Sunday, April 22, 2012

Shakespeare's Birthday Celebration 2012, Stratford-upon-Avon

Every year Stratford-upon-Avon had a parade to mark the birthday of Shakespeare.  The Head Boy (yes they really do exist outside of Harry Potter world) from the King Edward School knocks on the door of Shakespeare's birthplace, where a man and woman dressed as Shakespeare and Anne Hathaway give him a quill.  He then leads the parade as it goes to the market cross (where a series of flags are unraveled to represent the different countries and organizations at the parade).  From here the parade continues down High Street, Chapel Street and then Church Street before it turns onto Old Town, which leads to the church.  It might sound long, but in England many streets change their name at every intersection, so it is actually only about three blocks.  The parade ends at Holy Trinity Church, where Shakespeare is buried.  The Head Boy replaces the quill in the funeral bust of Shakespeare and hundreds of flowers are then laid on Shakespeare's grave. 

My friend Robert and David sitting in front of the Shakespeare Institute, waiting for the parade to begin

The Shakespeare Institute delegation in the parade.  One student from each MA program walks in the parade from the Birthplace to Shakespeare's grave.  The man in the red robe in the back in Dr Michael Dobson, the new director of the Institute.    

Me and the sign to the institute.  Betwixt my teeth is the rose I laid on Shakespeare's grave.

Each country is invited to send delegates to march in the parade.  This year and last year China had the largest turn out.  Their dragon was a crowd favorite.

They also had Chinese Opera actors, who jumped along the way to the church.

Morris dancers!

My flower for Shakespeare and rosemary from the Institute garden, with the spire of the church in the background.  Rosemary is traditionally associated with memory.  In Hamlet, after she looses her marbles, Ophelia starts throwing bits of foliage about and says 'There's rosemary, that's for remembrance.'  There is a monument to Shakespeare in Southwark Cathedral in London that shows him laying down, reclining on his elbow.  There is always a sprig of rosemary in his hand.  Interestingly, to geeks like me, Shakespeare's brother, Edmund, is buried in Southwark Cathedral; the contemporary playwrights of Shakespeare who collaborated on many plays, Beaumont and Fletcher, are also buried in the cathedral.  Edmund was an actor who moved to London sometime in the 1590s.      


Once you enter the church through the west doors you walk to the chancel, where the grave of Shakespeare and those of certain members of his family are located.  You hand your flowers to the people in the white surplices and then leave through a door that is only used at this time of year.  

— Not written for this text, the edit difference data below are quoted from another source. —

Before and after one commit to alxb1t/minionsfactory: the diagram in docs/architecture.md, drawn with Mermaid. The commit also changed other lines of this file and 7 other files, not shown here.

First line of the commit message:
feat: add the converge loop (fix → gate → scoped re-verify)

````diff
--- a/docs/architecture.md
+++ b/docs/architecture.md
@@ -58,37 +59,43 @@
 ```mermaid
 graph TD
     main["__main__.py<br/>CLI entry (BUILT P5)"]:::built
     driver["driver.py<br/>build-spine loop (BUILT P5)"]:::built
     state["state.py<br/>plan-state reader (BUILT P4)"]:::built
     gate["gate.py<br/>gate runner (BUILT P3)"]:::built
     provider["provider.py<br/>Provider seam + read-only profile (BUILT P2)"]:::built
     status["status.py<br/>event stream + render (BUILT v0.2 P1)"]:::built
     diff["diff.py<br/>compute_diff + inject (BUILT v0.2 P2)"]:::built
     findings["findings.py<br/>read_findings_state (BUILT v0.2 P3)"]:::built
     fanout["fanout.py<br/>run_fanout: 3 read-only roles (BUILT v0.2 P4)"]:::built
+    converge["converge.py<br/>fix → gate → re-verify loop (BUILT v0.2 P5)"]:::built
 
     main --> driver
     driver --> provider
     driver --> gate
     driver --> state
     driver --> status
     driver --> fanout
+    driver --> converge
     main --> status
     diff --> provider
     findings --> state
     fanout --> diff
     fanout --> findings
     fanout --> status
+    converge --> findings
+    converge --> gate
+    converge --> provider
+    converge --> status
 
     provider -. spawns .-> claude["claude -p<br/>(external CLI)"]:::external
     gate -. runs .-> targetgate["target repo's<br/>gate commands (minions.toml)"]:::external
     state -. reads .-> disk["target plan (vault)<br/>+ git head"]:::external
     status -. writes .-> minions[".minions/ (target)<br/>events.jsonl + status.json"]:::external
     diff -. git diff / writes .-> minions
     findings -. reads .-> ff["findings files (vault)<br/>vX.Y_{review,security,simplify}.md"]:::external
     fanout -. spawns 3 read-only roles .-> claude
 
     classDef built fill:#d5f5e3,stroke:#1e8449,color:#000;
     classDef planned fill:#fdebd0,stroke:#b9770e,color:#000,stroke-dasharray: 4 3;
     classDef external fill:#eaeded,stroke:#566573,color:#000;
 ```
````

DUCKS IN FRONT OF THE ROYAL SHAKESPEARE COMPANY THEATRES!!!  After the Parade was over my friends and I decided to walk around town and take in the events planned for the day.   

We took a row boat ride on the river avon. I have wanted to do this for over a year and finally did!  Jamie looked terrified when it was her turn to row.

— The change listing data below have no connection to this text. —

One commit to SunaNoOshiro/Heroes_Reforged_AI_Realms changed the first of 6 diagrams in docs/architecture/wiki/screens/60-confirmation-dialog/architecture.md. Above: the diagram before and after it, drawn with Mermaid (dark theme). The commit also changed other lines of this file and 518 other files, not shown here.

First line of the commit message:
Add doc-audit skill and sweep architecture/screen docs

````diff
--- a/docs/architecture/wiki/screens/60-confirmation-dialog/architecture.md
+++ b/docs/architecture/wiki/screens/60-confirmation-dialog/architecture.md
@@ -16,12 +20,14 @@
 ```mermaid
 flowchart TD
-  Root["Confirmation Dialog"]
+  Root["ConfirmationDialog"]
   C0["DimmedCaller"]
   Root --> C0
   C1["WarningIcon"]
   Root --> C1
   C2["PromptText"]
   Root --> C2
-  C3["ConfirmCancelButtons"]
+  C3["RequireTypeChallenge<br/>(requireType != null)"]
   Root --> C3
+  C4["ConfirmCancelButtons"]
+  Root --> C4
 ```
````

Tanya and I look usual.

Our friends in their boat.  We had planned to race them, the brits versus the the Americans, but soon abandoned that idea once we realized how hard it was to steer.  

Holy Trinity Church from the river.

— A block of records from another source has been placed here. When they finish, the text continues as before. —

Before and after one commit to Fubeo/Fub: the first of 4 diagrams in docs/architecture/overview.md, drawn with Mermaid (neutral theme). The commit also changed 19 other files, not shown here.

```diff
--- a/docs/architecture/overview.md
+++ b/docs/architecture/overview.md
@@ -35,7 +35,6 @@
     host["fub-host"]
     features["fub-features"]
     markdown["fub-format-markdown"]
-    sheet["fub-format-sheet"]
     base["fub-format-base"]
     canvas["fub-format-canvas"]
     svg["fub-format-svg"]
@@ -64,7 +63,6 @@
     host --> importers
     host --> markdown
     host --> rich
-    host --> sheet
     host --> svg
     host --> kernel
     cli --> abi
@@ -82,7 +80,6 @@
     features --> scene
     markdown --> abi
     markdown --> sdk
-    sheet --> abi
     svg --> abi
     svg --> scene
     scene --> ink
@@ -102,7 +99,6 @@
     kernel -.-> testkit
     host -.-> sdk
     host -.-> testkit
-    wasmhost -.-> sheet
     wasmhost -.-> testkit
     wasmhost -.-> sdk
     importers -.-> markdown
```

Tanya made rowing look so fabulous...until she fell backwards.  I laughed until it happened to me soon after.

Me on my bum in the boat.  Well played physics.  Well played.

My friend emma had to spend the day working at the RSC.  She promptly stickered me when I walked by.

Normally King Lear is sad in this picture.  The simple transition from a sad to an excited face completely changes the meaning of the show!

Now I just look confused.

This was a Brazilian Samba group that performed in front of the bridge.  Good music.

My friend Marshall was working with a group of teenagers who put on an abbreviated version of Romeo and Juliet that started in front of the RSC, moved to the park (where this was taken) and ended in Holy Trinity Church.

The grave covered with flowers.  

Under this pile of flowers is the grave Shakespeare.  The entire chancel smelled amazing with the hundreds of fresh flowers in the room.

No comments:

Post a Comment